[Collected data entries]
----------
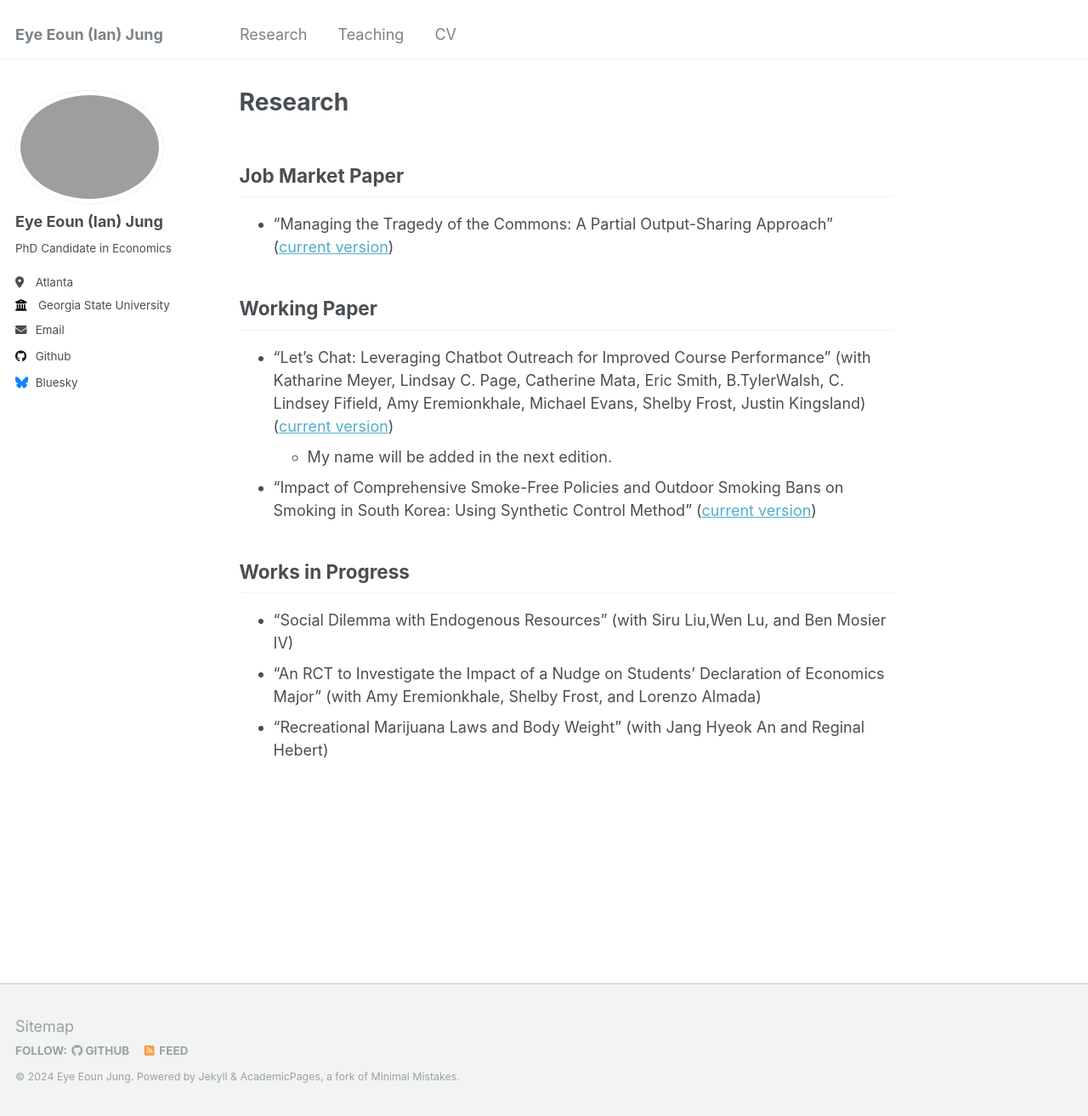
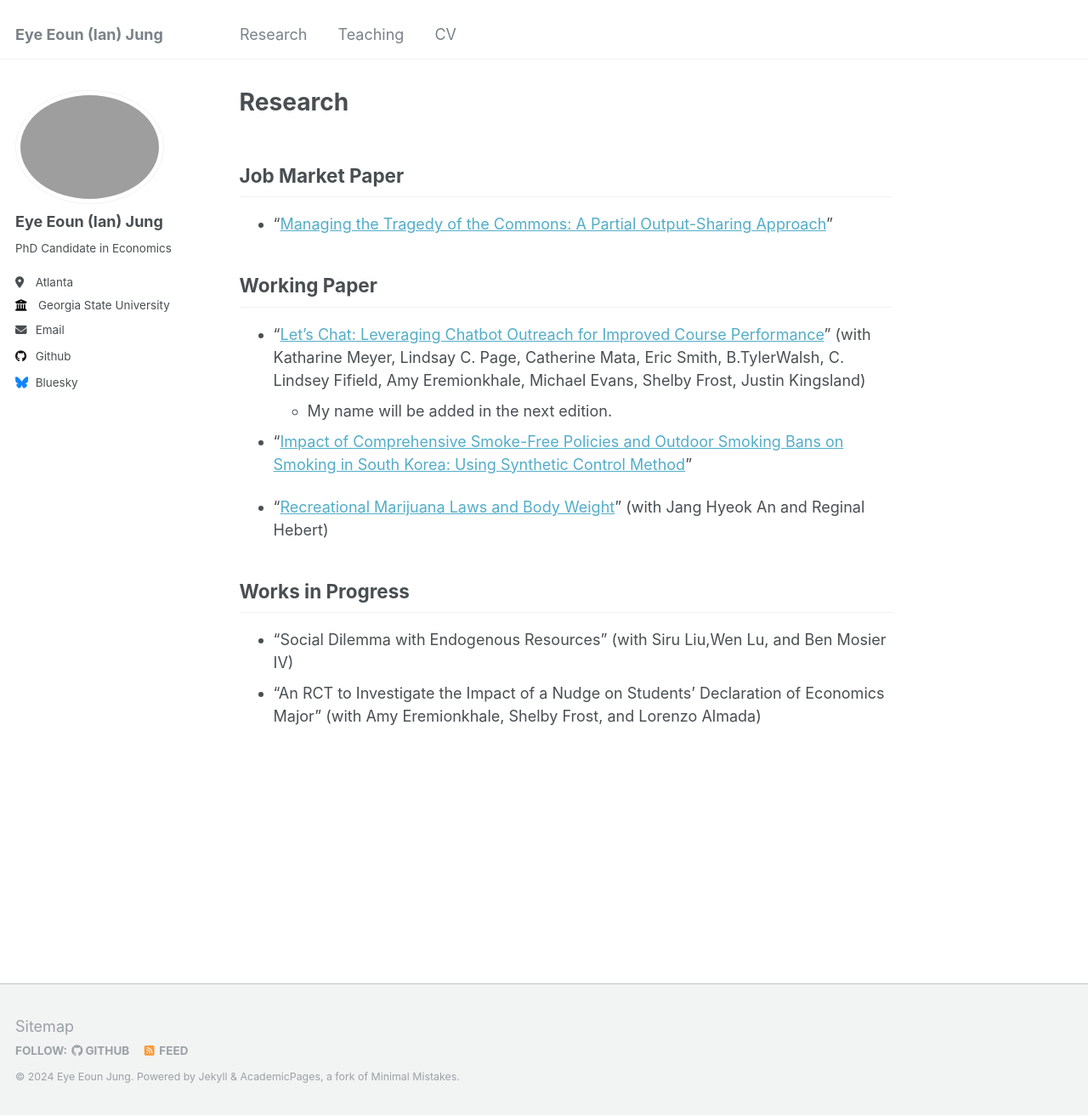
Before and after one commit to ejung11/ejung11.github.io, a Jekyll site: the page built from _pages/research.md, in a window 1280 px wide and 1313 px high. Shown: the whole window at 85% size. Built offline with Jekyll 4.4.1, drawn with Linux system fonts in a browser that asks for light colours.

Commit message:
Update research.md

```diff
--- a/_pages/research.md
+++ b/_pages/research.md
@@ -8,18 +8,19 @@ redirect_from:
 ---
 
 ## Job Market Paper
-* “Managing the Tragedy of the Commons: A Partial Output-Sharing Approach” ([current version](https://ejung11.github.io/files/paperdraft_partial_output_sharing_v7.pdf))
+* “[Managing the Tragedy of the Commons: A Partial Output-Sharing Approach](https://ejung11.github.io/files/paperdraft_partial_output_sharing_v7.pdf)”
 
 ## Working Paper
-* "Let’s Chat: Leveraging Chatbot Outreach for Improved Course Performance" (with Katharine Meyer,
+* "[Let’s Chat: Leveraging Chatbot Outreach for Improved Course Performance](https://ejung11.github.io/files/letschat.pdf)" (with Katharine Meyer,
 Lindsay C. Page, Catherine Mata, Eric Smith, B.TylerWalsh, C. Lindsey Fifield, Amy Eremionkhale,
-Michael Evans, Shelby Frost, Justin Kingsland) ([current version](https://ejung11.github.io/files/letschat.pdf))
+Michael Evans, Shelby Frost, Justin Kingsland)
   * My name will be added in the next edition.
 
-* “Impact of Comprehensive Smoke-Free Policies and Outdoor Smoking Bans on Smoking in South Korea: Using Synthetic Control Method” ([current version](https://ejung11.github.io/files/paperdraft_sfp_southkorea_v7.pdf))
+* “[Impact of Comprehensive Smoke-Free Policies and Outdoor Smoking Bans on Smoking in South Korea: Using Synthetic Control Method](https://ejung11.github.io/files/paperdraft_sfp_southkorea_v7.pdf)”
+
+* “[Recreational Marijuana Laws and Body Weight](https://ejung11.github.io/files/paperdraft_rml_bodyweight_v1.pdf)” (with Jang Hyeok An and Reginal Hebert)
 
 ## Works in Progress
 * “Social Dilemma with Endogenous Resources” (with Siru Liu,Wen Lu, and Ben Mosier IV)
 * “An RCT to Investigate the Impact of a Nudge on Students’ Declaration of Economics Major” (with Amy
 Eremionkhale, Shelby Frost, and Lorenzo Almada)
-* “Recreational Marijuana Laws and Body Weight” (with Jang Hyeok An and Reginal Hebert)
```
----------
**Exercise directions**
Leaving out any pictures, write the records above out exactly as they are.

**Task solution**
Before and after one commit to ejung11/ejung11.github.io, a Jekyll site: the page built from _pages/research.md, in a window 1280 px wide and 1313 px high. Shown: the whole window at 85% size. Built offline with Jekyll 4.4.1, drawn with Linux system fonts in a browser that asks for light colours.

Commit message:
Update research.md

```diff
--- a/_pages/research.md
+++ b/_pages/research.md
@@ -8,18 +8,19 @@ redirect_from:
 ---
 
 ## Job Market Paper
-* “Managing the Tragedy of the Commons: A Partial Output-Sharing Approach” ([current version](https://ejung11.github.io/files/paperdraft_partial_output_sharing_v7.pdf))
+* “[Managing the Tragedy of the Commons: A Partial Output-Sharing Approach](https://ejung11.github.io/files/paperdraft_partial_output_sharing_v7.pdf)”
 
 ## Working Paper
-* "Let’s Chat: Leveraging Chatbot Outreach for Improved Course Performance" (with Katharine Meyer,
+* "[Let’s Chat: Leveraging Chatbot Outreach for Improved Course Performance](https://ejung11.github.io/files/letschat.pdf)" (with Katharine Meyer,
 Lindsay C. Page, Catherine Mata, Eric Smith, B.TylerWalsh, C. Lindsey Fifield, Amy Eremionkhale,
-Michael Evans, Shelby Frost, Justin Kingsland) ([current version](https://ejung11.github.io/files/letschat.pdf))
+Michael Evans, Shelby Frost, Justin Kingsland)
   * My name will be added in the next edition.
 
-* “Impact of Comprehensive Smoke-Free Policies and Outdoor Smoking Bans on Smoking in South Korea: Using Synthetic Control Method” ([current version](https://ejung11.github.io/files/paperdraft_sfp_southkorea_v7.pdf))
+* “[Impact of Comprehensive Smoke-Free Policies and Outdoor Smoking Bans on Smoking in South Korea: Using Synthetic Control Method](https://ejung11.github.io/files/paperdraft_sfp_southkorea_v7.pdf)”
+
+* “[Recreational Marijuana Laws and Body Weight](https://ejung11.github.io/files/paperdraft_rml_bodyweight_v1.pdf)” (with Jang Hyeok An and Reginal Hebert)
 
 ## Works in Progress
 * “Social Dilemma with Endogenous Resources” (with Siru Liu,Wen Lu, and Ben Mosier IV)
 * “An RCT to Investigate the Impact of a Nudge on Students’ Declaration of Economics Major” (with Amy
 Eremionkhale, Shelby Frost, and Lorenzo Almada)
-* “Recreational Marijuana Laws and Body Weight” (with Jang Hyeok An and Reginal Hebert)
```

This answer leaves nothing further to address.